Would you repeat the data below exactly, taking out the images?

(Supplied entries):

###

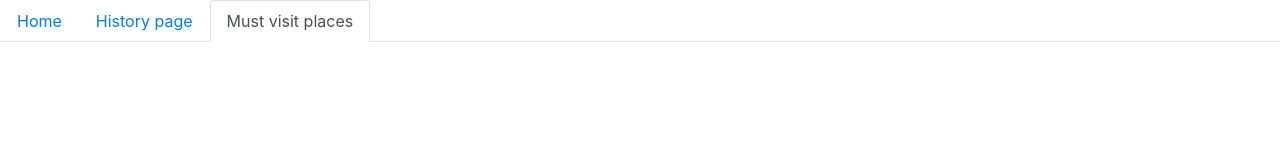
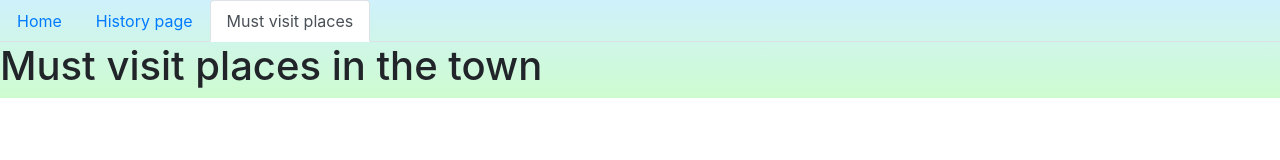
Before and after one commit to ElenaP20/CA2-HTML-CSS, a plain HTML site: page essential.html in a window 1280 px wide. Drawn offline with nearby package versions, Linux system fonts and the light colour scheme.

Commit message:
Third for essentials

```diff
--- a/essential.html
+++ b/essential.html
@@ -11,7 +11,7 @@
   <script src="https://maxcdn.bootstrapcdn.com/bootstrap/4.5.2/js/bootstrap.min.js"></script>
     </head>
     <body>
-        <link rel="stylesheet" type="text/css" href="mycssstyle.css">
+        <link rel="stylesheet" type="text/css" href="mystyle.css">
         <ul class="nav nav-tabs">
             <li class="nav-item">
                 <a class="nav-link" href="index.html">Home</a>
@@ -23,5 +23,6 @@
                 <a class="nav-link active">Must visit places</a>
             </li>
         </ul>
+        <h1>Must visit places in the town</h1>
     </body>
 </html>
```
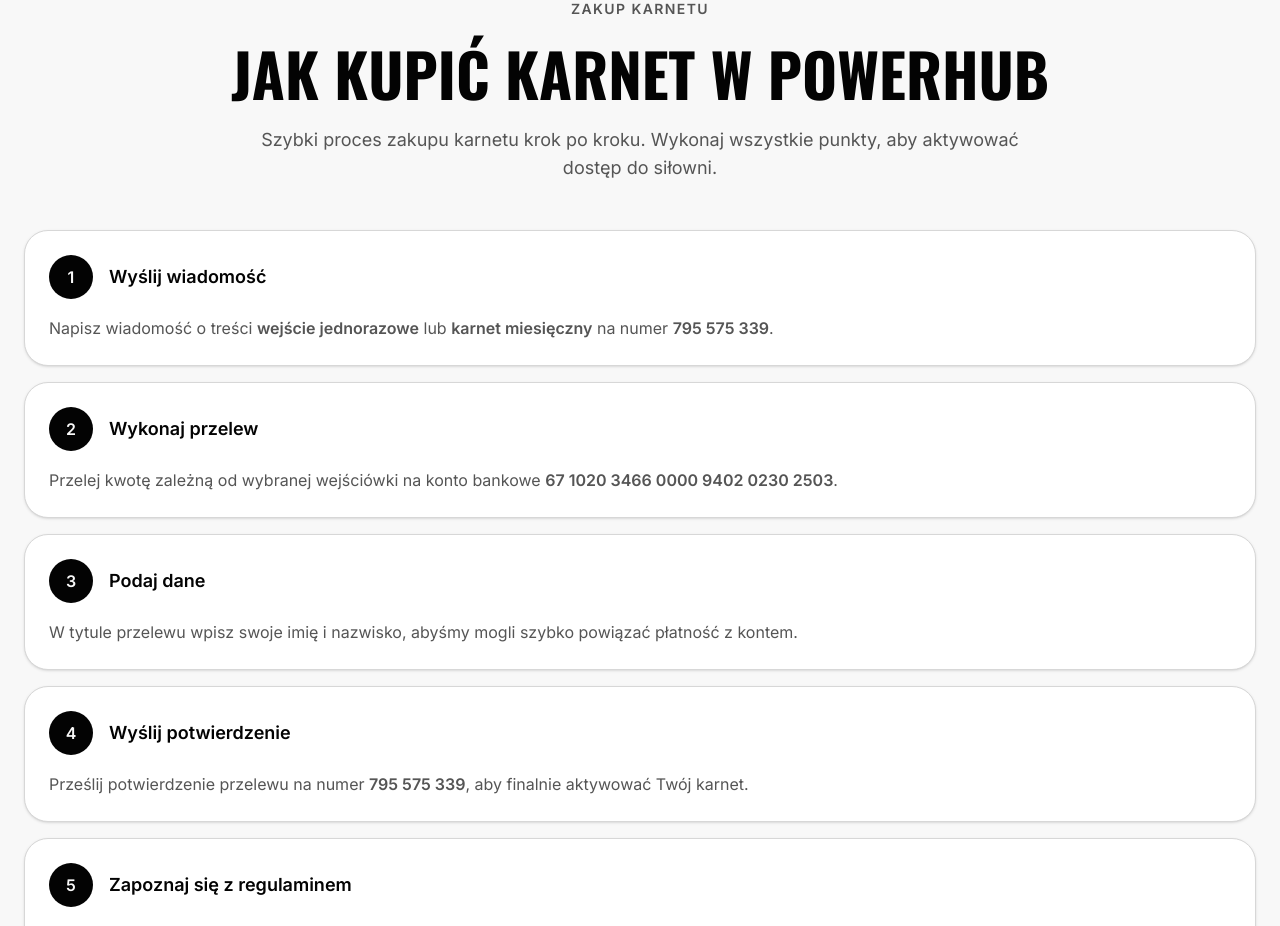
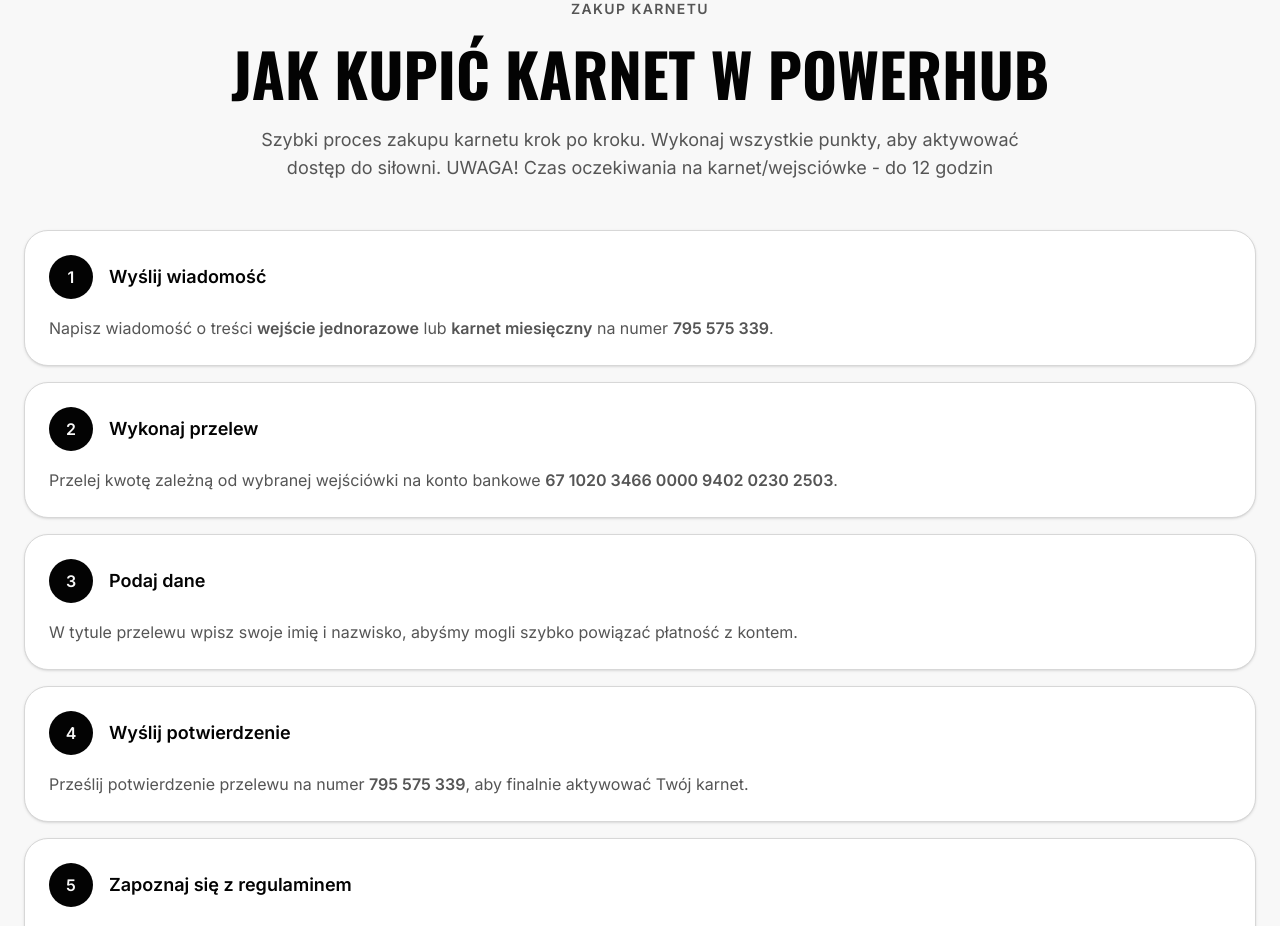
Before and after one commit to frodoprgmz/PowerHub-website, a Next.js app: page / in a window 1280 px wide. Shown: the part 3920-4846 px from the top of the page. Built offline with nearby package versions, Linux system fonts and the light colour scheme.

Commit message:
Add note about membership waiting time
Added a note about the waiting time for the membership.

```diff
--- a/components/membership-purchase-section.tsx
+++ b/components/membership-purchase-section.tsx
@@ -11,6 +11,7 @@ export function MembershipPurchaseSection() {
           </h2>
           <p className="mt-4 text-muted-foreground text-lg max-w-3xl mx-auto text-pretty">
             Szybki proces zakupu karnetu krok po kroku. Wykonaj wszystkie punkty, aby aktywować dostęp do siłowni.
+            UWAGA! Czas oczekiwania na karnet/wejsciówke - do 12 godzin
           </p>
         </div>
 
```
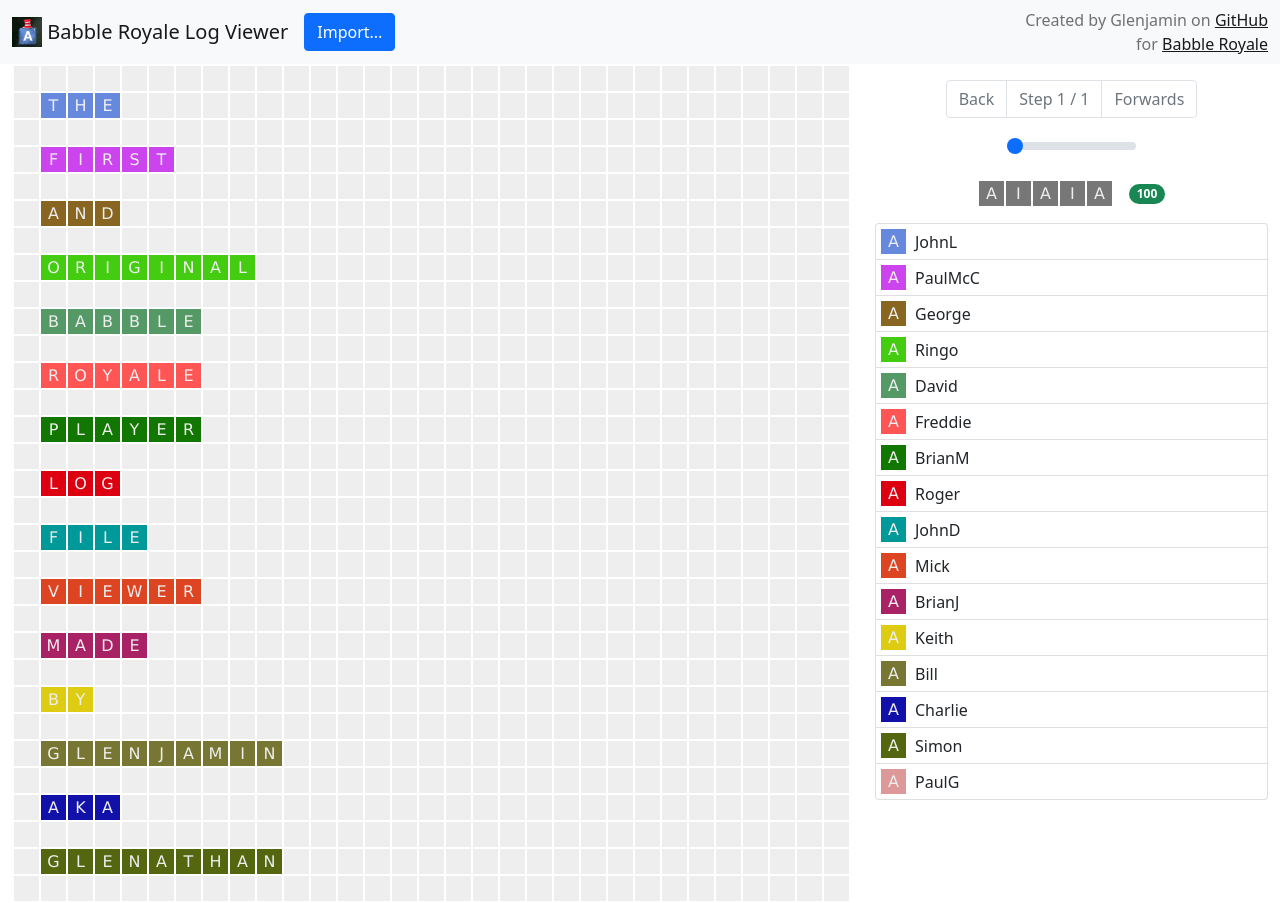
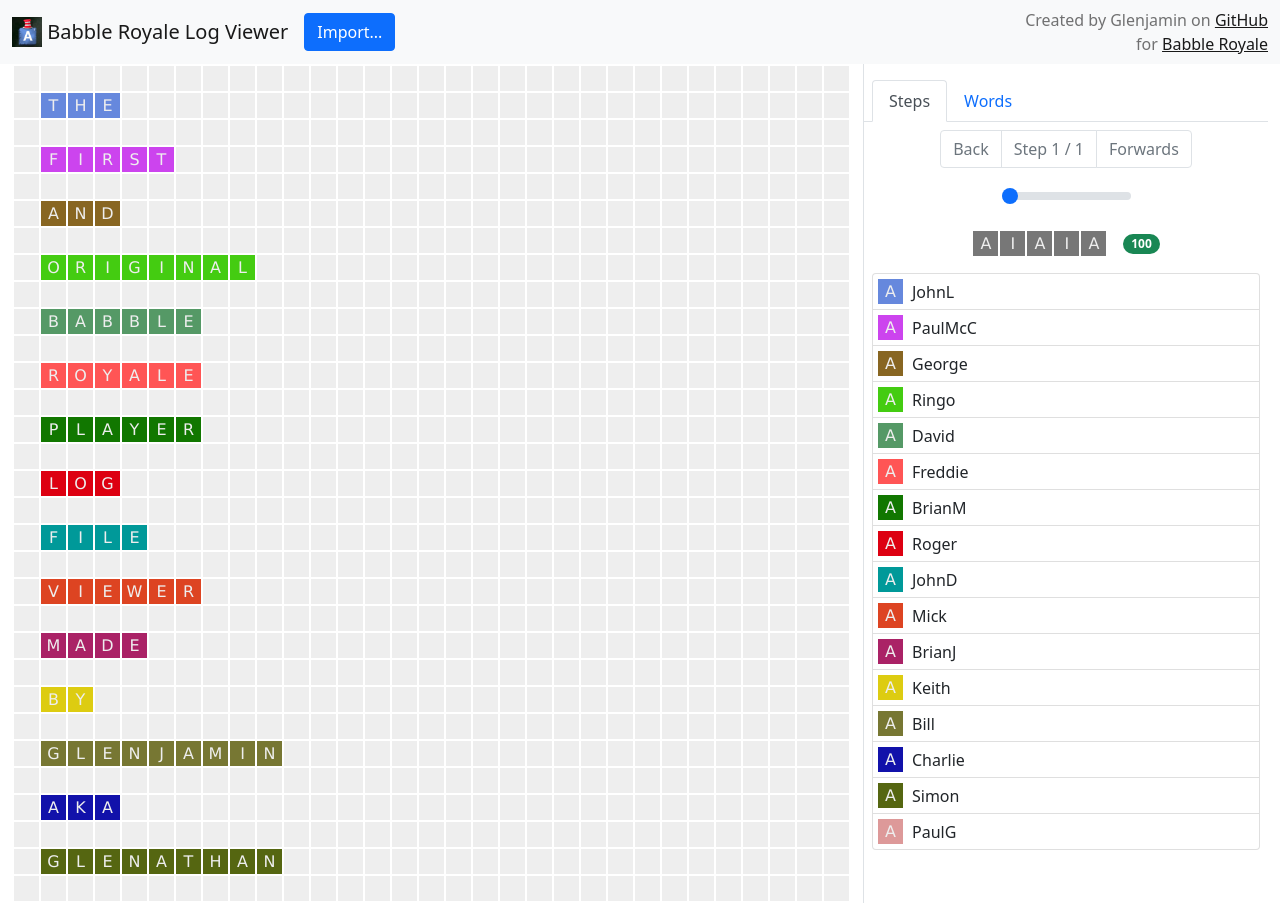
Before and after one commit to glenjamin/babblog-royale, a React (Create React App) app: page / in a window 1280 px wide. Built offline with nearby package versions, Linux system fonts and the light colour scheme.

Commit message:
Parse and display a list of words and when they were played

```diff
--- a/src/App.tsx
+++ b/src/App.tsx
@@ -2,6 +2,8 @@ import Container from "react-bootstrap/Container";
 import Row from "react-bootstrap/Row";
 import Col from "react-bootstrap/Col";
 import Stack from "react-bootstrap/Stack";
+import Tabs from "react-bootstrap/Tabs";
+import Tab from "react-bootstrap/Tab";
 
 import Navbar from "./Navbar";
 import Importer from "./Importer";
@@ -10,6 +12,7 @@ import GameGrid from "./GameGrid";
 import GameStepper from "./GameStepper";
 import PlayerState from "./PlayerState";
 import PlayerList from "./PlayerList";
+import Words from "./Words";
 
 import useAppReducer from "./reducer";
 
@@ -47,9 +50,11 @@ function App() {
               selectedPlayer={selectedPlayer}
             />
           </Col>
-          <Col>
           {/* Sidebar */}
-            <Stack>
+          <Col className="border-start ps-0">
+            <Tabs defaultActiveKey="steps" className="mt-3 ps-2">
+              <Tab eventKey="steps" title="Steps">
+                <Stack className="p-2">
                   <GameStepper
                     step={gameStep}
                     max={game.timeline.length - 1}
@@ -64,6 +69,13 @@ function App() {
                     selectPlayer={actions.selectPlayer}
                   />
                 </Stack>
+              </Tab>
+              <Tab eventKey="words" title="Words">
+                <Stack className="p-2">
+                  <Words timeline={game.timeline} stepTo={actions.chooseStep} />
+                </Stack>
+              </Tab>
+            </Tabs>
           </Col>
         </Row>
       </Container>
--- a/src/GameStepper.tsx
+++ b/src/GameStepper.tsx
@@ -15,7 +15,7 @@ function GameStepper(props: GameStepperProps): JSX.Element {
   return (
     <>
       <Row className="justify-content-sm-center">
-        <Col className="mt-3" sm="auto">
+        <Col sm="auto">
           <Pagination>
             <Pagination.Prev disabled={step === 0} onClick={stepBack}>
               Back
@@ -31,7 +31,7 @@ function GameStepper(props: GameStepperProps): JSX.Element {
         </Col>
       </Row>
       <Row className="justify-content-sm-center">
-        <Col className="mb-3" sm="auto">
+        <Col sm="auto">
           <Form.Range
             min="0"
             max={max}
--- a/src/PlayerState.tsx
+++ b/src/PlayerState.tsx
@@ -11,8 +11,8 @@ function PlayerState({
   hp,
 }: GameStep["player"]): JSX.Element {
   return (
-    <Row className="justify-content-sm-center">
-      <Col className="pb-3 d-flex" sm="auto">
+    <Row className="justify-content-sm-center my-3">
+      <Col className="d-flex" sm="auto">
         {letters.map((letter, i) => (
           <LetterCell key={i} letter={letter} />
         ))}
--- /dev/null
+++ b/src/Words.tsx
@@ -0,0 +1,54 @@
+import Button from "react-bootstrap/Button";
+
+// This feels like a hack, but the CSS to make it relative seemed even more
+// complicated.
+const approxGridHeight = 780;
+
+interface WordsProps {
+  timeline: Array<{
+    player: {
+      words: string[];
+    };
+  }>;
+  stepTo: (step: number) => void;
+}
+
+function Words({ timeline, stepTo }: WordsProps): JSX.Element {
+  const relevant = timeline
+    .map(({ player }, i) => [i, player.words.sort(wordLength)] as const)
+    .filter(([i, words]) => words.length);
+  return (
+    <ul
+      className="list-unstyled"
+      style={{ overflowY: "auto", maxHeight: approxGridHeight }}
+    >
+      {relevant.map(([i, words]) => (
+        <li key={i} value={i + 1}>
+          <Button
+            className="p-0 align-baseline link-secondary"
+            variant="link"
+            onClick={() => stepTo(i)}
+          >
+            {i + 1}
+          </Button>
+          {words.map((word) => (
+            <a
+              key={word}
+              target="wordnik"
+              href={"https://www.wordnik.com/words/" + word}
+              className="px-1 link-dark"
+            >
+              {word}
+            </a>
+          ))}
+        </li>
+      ))}
+    </ul>
+  );
+}
+
+function wordLength(a: string, b: string): number {
+  return b.length - a.length;
+}
+
+export default Words;
--- a/src/parser.ts
+++ b/src/parser.ts
@@ -147,7 +147,7 @@ export function newParser() {
       squaresWithItems,
     }) {
       hot = [];
-      player = { letters: [], rackSize: 5, hp: 100 };
+      player = { letters: [], rackSize: 5, hp: 100, words: [] };
       startIndex = undefined;
 
       game = {
@@ -195,6 +195,11 @@ export function newParser() {
         player,
       };
 
+      // Only use player.words once
+      if (player.words.length) {
+        player = { ...player, words: [] };
+      }
+
       squaresWithLetters.forEach(({ index, letter, playerLivingOn }) => {
         state.letters[index] = letter;
         if (playerLivingOn) {
@@ -222,6 +227,11 @@ export function newParser() {
       };
       if (playerDied) {
         player.hp = 0;
+      }
+      if (scoringEvents) {
+        player.words = scoringEvents
+          .map(({ label }) => label)
+          .filter((word) => !word.includes(" "));
       }
       if (tiles.length === 0 && !scoringEvents) {
         // This is an overload, so merged it with the bomb we've just applied
@@ -274,7 +284,7 @@ export function newParser() {
 
     FinalItemsAndMMR({ newMMR, oldMMR, placement }) {
       game.you = {
-        name: game.you.name,
+        ...game.you,
         MMR: newMMR,
         oldMMR,
         position: placement,
--- a/src/placeholder-game.ts
+++ b/src/placeholder-game.ts
@@ -43,7 +43,12 @@ const placeholderGame: Game = {
       letters: [],
       owners: [],
       hot: [],
-      player: { rackSize: 5, letters: ["a", "i", "a", "i", "a"], hp: 100 },
+      player: {
+        rackSize: 5,
+        letters: ["a", "i", "a", "i", "a"],
+        hp: 100,
+        words: [],
+      },
     },
   ],
   kills: [],
--- a/src/types.ts
+++ b/src/types.ts
@@ -79,6 +79,7 @@ export type GameStep = {
     letters: Array<Letter>;
     rackSize: number;
     hp: number;
+    words: string[];
   };
   hot: SparseArray<HotZone>;
 };
```
Lines whose indentation alone changed are shown as unchanged.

###

(Answer to the exercise):
Before and after one commit to ElenaP20/CA2-HTML-CSS, a plain HTML site: page essential.html in a window 1280 px wide. Drawn offline with nearby package versions, Linux system fonts and the light colour scheme.

Commit message:
Third for essentials

```diff
--- a/essential.html
+++ b/essential.html
@@ -11,7 +11,7 @@
   <script src="https://maxcdn.bootstrapcdn.com/bootstrap/4.5.2/js/bootstrap.min.js"></script>
     </head>
     <body>
-        <link rel="stylesheet" type="text/css" href="mycssstyle.css">
+        <link rel="stylesheet" type="text/css" href="mystyle.css">
         <ul class="nav nav-tabs">
             <li class="nav-item">
                 <a class="nav-link" href="index.html">Home</a>
@@ -23,5 +23,6 @@
                 <a class="nav-link active">Must visit places</a>
             </li>
         </ul>
+        <h1>Must visit places in the town</h1>
     </body>
 </html>
```
Before and after one commit to frodoprgmz/PowerHub-website, a Next.js app: page / in a window 1280 px wide. Shown: the part 3920-4846 px from the top of the page. Built offline with nearby package versions, Linux system fonts and the light colour scheme.

Commit message:
Add note about membership waiting time
Added a note about the waiting time for the membership.

```diff
--- a/components/membership-purchase-section.tsx
+++ b/components/membership-purchase-section.tsx
@@ -11,6 +11,7 @@ export function MembershipPurchaseSection() {
           </h2>
           <p className="mt-4 text-muted-foreground text-lg max-w-3xl mx-auto text-pretty">
             Szybki proces zakupu karnetu krok po kroku. Wykonaj wszystkie punkty, aby aktywować dostęp do siłowni.
+            UWAGA! Czas oczekiwania na karnet/wejsciówke - do 12 godzin
           </p>
         </div>
 
```
Before and after one commit to glenjamin/babblog-royale, a React (Create React App) app: page / in a window 1280 px wide. Built offline with nearby package versions, Linux system fonts and the light colour scheme.

Commit message:
Parse and display a list of words and when they were played

```diff
--- a/src/App.tsx
+++ b/src/App.tsx
@@ -2,6 +2,8 @@ import Container from "react-bootstrap/Container";
 import Row from "react-bootstrap/Row";
 import Col from "react-bootstrap/Col";
 import Stack from "react-bootstrap/Stack";
+import Tabs from "react-bootstrap/Tabs";
+import Tab from "react-bootstrap/Tab";
 
 import Navbar from "./Navbar";
 import Importer from "./Importer";
@@ -10,6 +12,7 @@ import GameGrid from "./GameGrid";
 import GameStepper from "./GameStepper";
 import PlayerState from "./PlayerState";
 import PlayerList from "./PlayerList";
+import Words from "./Words";
 
 import useAppReducer from "./reducer";
 
@@ -47,9 +50,11 @@ function App() {
               selectedPlayer={selectedPlayer}
             />
           </Col>
-          <Col>
           {/* Sidebar */}
-            <Stack>
+          <Col className="border-start ps-0">
+            <Tabs defaultActiveKey="steps" className="mt-3 ps-2">
+              <Tab eventKey="steps" title="Steps">
+                <Stack className="p-2">
                   <GameStepper
                     step={gameStep}
                     max={game.timeline.length - 1}
@@ -64,6 +69,13 @@ function App() {
                     selectPlayer={actions.selectPlayer}
                   />
                 </Stack>
+              </Tab>
+              <Tab eventKey="words" title="Words">
+                <Stack className="p-2">
+                  <Words timeline={game.timeline} stepTo={actions.chooseStep} />
+                </Stack>
+              </Tab>
+            </Tabs>
           </Col>
         </Row>
       </Container>
--- a/src/GameStepper.tsx
+++ b/src/GameStepper.tsx
@@ -15,7 +15,7 @@ function GameStepper(props: GameStepperProps): JSX.Element {
   return (
     <>
       <Row className="justify-content-sm-center">
-        <Col className="mt-3" sm="auto">
+        <Col sm="auto">
           <Pagination>
             <Pagination.Prev disabled={step === 0} onClick={stepBack}>
               Back
@@ -31,7 +31,7 @@ function GameStepper(props: GameStepperProps): JSX.Element {
         </Col>
       </Row>
       <Row className="justify-content-sm-center">
-        <Col className="mb-3" sm="auto">
+        <Col sm="auto">
           <Form.Range
             min="0"
             max={max}
--- a/src/PlayerState.tsx
+++ b/src/PlayerState.tsx
@@ -11,8 +11,8 @@ function PlayerState({
   hp,
 }: GameStep["player"]): JSX.Element {
   return (
-    <Row className="justify-content-sm-center">
-      <Col className="pb-3 d-flex" sm="auto">
+    <Row className="justify-content-sm-center my-3">
+      <Col className="d-flex" sm="auto">
         {letters.map((letter, i) => (
           <LetterCell key={i} letter={letter} />
         ))}
--- /dev/null
+++ b/src/Words.tsx
@@ -0,0 +1,54 @@
+import Button from "react-bootstrap/Button";
+
+// This feels like a hack, but the CSS to make it relative seemed even more
+// complicated.
+const approxGridHeight = 780;
+
+interface WordsProps {
+  timeline: Array<{
+    player: {
+      words: string[];
+    };
+  }>;
+  stepTo: (step: number) => void;
+}
+
+function Words({ timeline, stepTo }: WordsProps): JSX.Element {
+  const relevant = timeline
+    .map(({ player }, i) => [i, player.words.sort(wordLength)] as const)
+    .filter(([i, words]) => words.length);
+  return (
+    <ul
+      className="list-unstyled"
+      style={{ overflowY: "auto", maxHeight: approxGridHeight }}
+    >
+      {relevant.map(([i, words]) => (
+        <li key={i} value={i + 1}>
+          <Button
+            className="p-0 align-baseline link-secondary"
+            variant="link"
+            onClick={() => stepTo(i)}
+          >
+            {i + 1}
+          </Button>
+          {words.map((word) => (
+            <a
+              key={word}
+              target="wordnik"
+              href={"https://www.wordnik.com/words/" + word}
+              className="px-1 link-dark"
+            >
+              {word}
+            </a>
+          ))}
+        </li>
+      ))}
+    </ul>
+  );
+}
+
+function wordLength(a: string, b: string): number {
+  return b.length - a.length;
+}
+
+export default Words;
--- a/src/parser.ts
+++ b/src/parser.ts
@@ -147,7 +147,7 @@ export function newParser() {
       squaresWithItems,
     }) {
       hot = [];
-      player = { letters: [], rackSize: 5, hp: 100 };
+      player = { letters: [], rackSize: 5, hp: 100, words: [] };
       startIndex = undefined;
 
       game = {
@@ -195,6 +195,11 @@ export function newParser() {
         player,
       };
 
+      // Only use player.words once
+      if (player.words.length) {
+        player = { ...player, words: [] };
+      }
+
       squaresWithLetters.forEach(({ index, letter, playerLivingOn }) => {
         state.letters[index] = letter;
         if (playerLivingOn) {
@@ -222,6 +227,11 @@ export function newParser() {
       };
       if (playerDied) {
         player.hp = 0;
+      }
+      if (scoringEvents) {
+        player.words = scoringEvents
+          .map(({ label }) => label)
+          .filter((word) => !word.includes(" "));
       }
       if (tiles.length === 0 && !scoringEvents) {
         // This is an overload, so merged it with the bomb we've just applied
@@ -274,7 +284,7 @@ export function newParser() {
 
     FinalItemsAndMMR({ newMMR, oldMMR, placement }) {
       game.you = {
-        name: game.you.name,
+        ...game.you,
         MMR: newMMR,
         oldMMR,
         position: placement,
--- a/src/placeholder-game.ts
+++ b/src/placeholder-game.ts
@@ -43,7 +43,12 @@ const placeholderGame: Game = {
       letters: [],
       owners: [],
       hot: [],
-      player: { rackSize: 5, letters: ["a", "i", "a", "i", "a"], hp: 100 },
+      player: {
+        rackSize: 5,
+        letters: ["a", "i", "a", "i", "a"],
+        hp: 100,
+        words: [],
+      },
     },
   ],
   kills: [],
--- a/src/types.ts
+++ b/src/types.ts
@@ -79,6 +79,7 @@ export type GameStep = {
     letters: Array<Letter>;
     rackSize: number;
     hp: number;
+    words: string[];
   };
   hot: SparseArray<HotZone>;
 };
```
Lines whose indentation alone changed are shown as unchanged.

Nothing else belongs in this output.